Floating Whales & Other Unlikely Creatures Invade Cities in Murals by Nevercrew

Swiss street art duo NEVERCREW recently completed ‘Sensing Machine No.3,’ a mural outside the historic Paris institution of street art known as Le M.U.R., depicting a whale reflecting the city. The eye-catching piece is the latest in a series of thoughtful large-scale works of art examining the interplay between nature and our built environments, often from the perspective of the damage we’ve done in the form of pollution and species extinction.

“NEVERCREW’s work focuses on the relationship between mankind and nature and on the relationship between mankind and the system, in particular on the effects of human attitudes on the environment, on social injustices and on the relationship between the concept and the forms of “systems” and an essential, natural, human and animal truth,” they explain.

Christian Rebecchi and Pablo Togni began working together in 1996, and these themes have emerged from their work ever since. They don’t just aim to create a pretty image with each piece; instead, they seek a dialogue with the surroundings, both in the form of human residents of the city and the urban environment itself. They see the surfaces they paint on, and the elements that surround them, as important elements of each graphic composition.
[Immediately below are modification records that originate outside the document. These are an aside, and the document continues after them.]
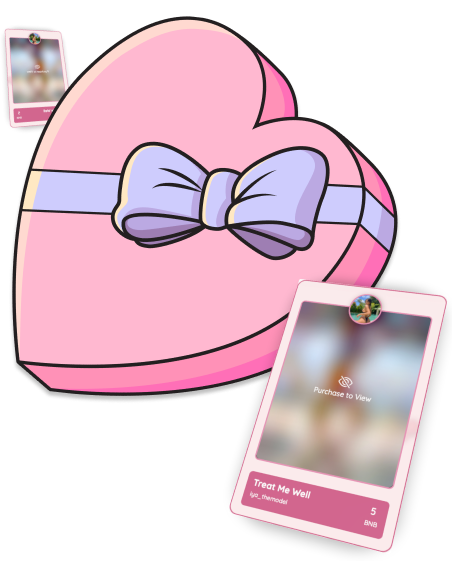
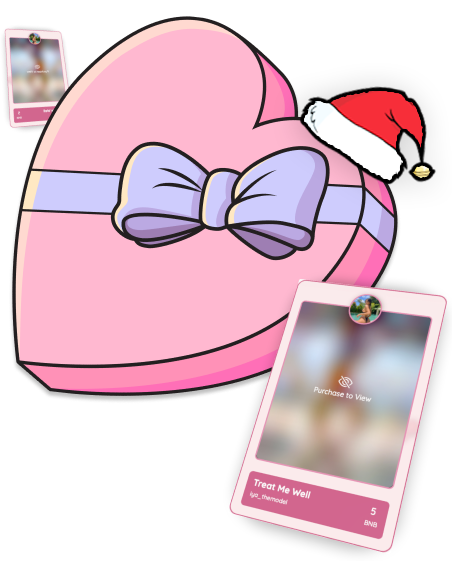
christmas update

Changed region(s): [[0.6504, 0.1515, 0.9602, 0.3333]]

diff --git a/pages/api/stream/sweet-shop-notifs.js b/pages/api/stream/sweet-shop-notifs.js
@@ -1,0 +1,104 @@
+import dbConnect from "../../../utils/dbConnect";
+import PendingNFT from "../../../models/PendingNFT";
+import NFT from "../../../models/NFT";
+import Model from "../../../models/Model";
+import withSession from "../../../lib/session";
+import { contractAddresses } from "../../../treat/lib/constants";
+
+import Web3 from "web3";
+
+dbConnect();
+
+const web3 = new Web3(
+  "https://divine-restless-feather.bsc.quiknode.pro/f9ead03ddd05508e4fe1f6952eea26ac035c8408/"
+);
+
+function wait(time) {
+  return new Promise((resolve, reject) => {
+    setTimeout(() => resolve("hello"), time);
+  });
+}
+// const contract = new web3.eth.Contract(
+//   TreatMarketplaceAbi,
+//   contractAddresses.creatorMart[56]
+// );
+
+export default withSession(async (req, res) => {
+  const { method } = req;
+
+  switch (method) {
+    case "GET":
+      try {
+        res.status(200).json({ success: true });
+      } catch (error) {
+        res.status(400).json({ success: false, error: error });
+      }
+      break;
+    case "POST":
+      try {
+        if (req.body.status !== "confirmed") return res.status(200);
+
+        if (!logs || logs.length === 0)
+          return res.status(200).json({ success: false });
+
+        const log = logs.find((l) => l.transactionHash === req.body.hash);
+        const logDataArray = log.data
+          .substring(2, log.data.length)
+          .match(/.{1,64}/g);
+        console.log({ logDataArray });
+
+        const numberOfNFTs = Web3.utils.hexToNumber("0x" + logDataArray[4]);
+        console.log({ numberOfNFTs });
+
+        const nftIDs = [...Array(numberOfNFTs).keys()].map((i) =>
+          web3.utils.hexToNumber("0x" + logDataArray[5 + i])
+        );
+        console.log({ nftIDs });
+
+        const pendingNFTs = await PendingNFT.find({
+          tx_hash: log.transactionHash,
+        });
+        console.log({ pendingNFTs });
+
+        await pendingNFTs.forEach(async (n, i) => {
+          try {
+            const nftExists = await NFT.findOne({ id: nftIDs[i] });
+            if (nftExists) return nftExists;
+
+            const newNFT = await NFT.create({
+              id: nftIDs[i],
+              ...n.toObject(),
+            });
+
+            await Model.updateOne(
+              { address: n.model_bnb_address },
+              {
+                $push: {
+                  nfts: {
+                    id: nftIDs[i],
+                  },
+                },
+              }
+            );
+
+            console.log({ newNFT });
+            return newNFT;
+          } catch (e) {
+            console.log({ e });
+          }
+        });
+        console.log({ numberOfNFTs, nftIDs });
+
+
+        res.status(200).json({ success: true });
+        // console.log({ logs });
+      } catch (error) {
+        console.log({ error });
+        res.status(200).json({ success: false, error: error });
+      }
+      break;
+    default:
+      res.status(400).json({ success: false });
+      break;
+  }
+});

diff --git a/pages/_app.js b/pages/_app.js
@@ -32,6 +32,7 @@ import {
 import "swiper/scss";
 import "swiper/scss/navigation";
 import "swiper/scss/pagination";
+import Snowfall from "react-snowfall";
 
 function MyApp({ Component, pageProps }) {
   const oldTokenBalance = useTokenBalance(
@@ -113,6 +114,10 @@ function MyApp({ Component, pageProps }) {
             content="Treat is an exclusive platform for creators to sell NFTs. Hold $TREAT to have a say on which creators are chosen & new platform features."
           />
         </Head>
+        <Snowfall
+          snowflakeCount={250}
+          color={"#FE93B9"}
+        />
         <SWRConfig
           value={{
             fetcher: fetch,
Imagery is often repeated as the artists draw from visual components in their catalogue of past works. Whales come up pretty often. Though this animal’s own experiences may seem far from those of humans, NEVERCREW explains, they’re part of our collective imagination and linked to the past and present history of civilization.

“The history of the relationship between mankind and cetaceans is in fact particularly emblematic of what is still the relationship between systems’ policies and natural resources. The whale, for NEVERCREW, brings with it all its history, the excessive power of industry, exploitation, dehumanization, pollution, while maintaining a strong empathic and communicative value as a living being in an absolute, almost iconic and decontextualized sense.”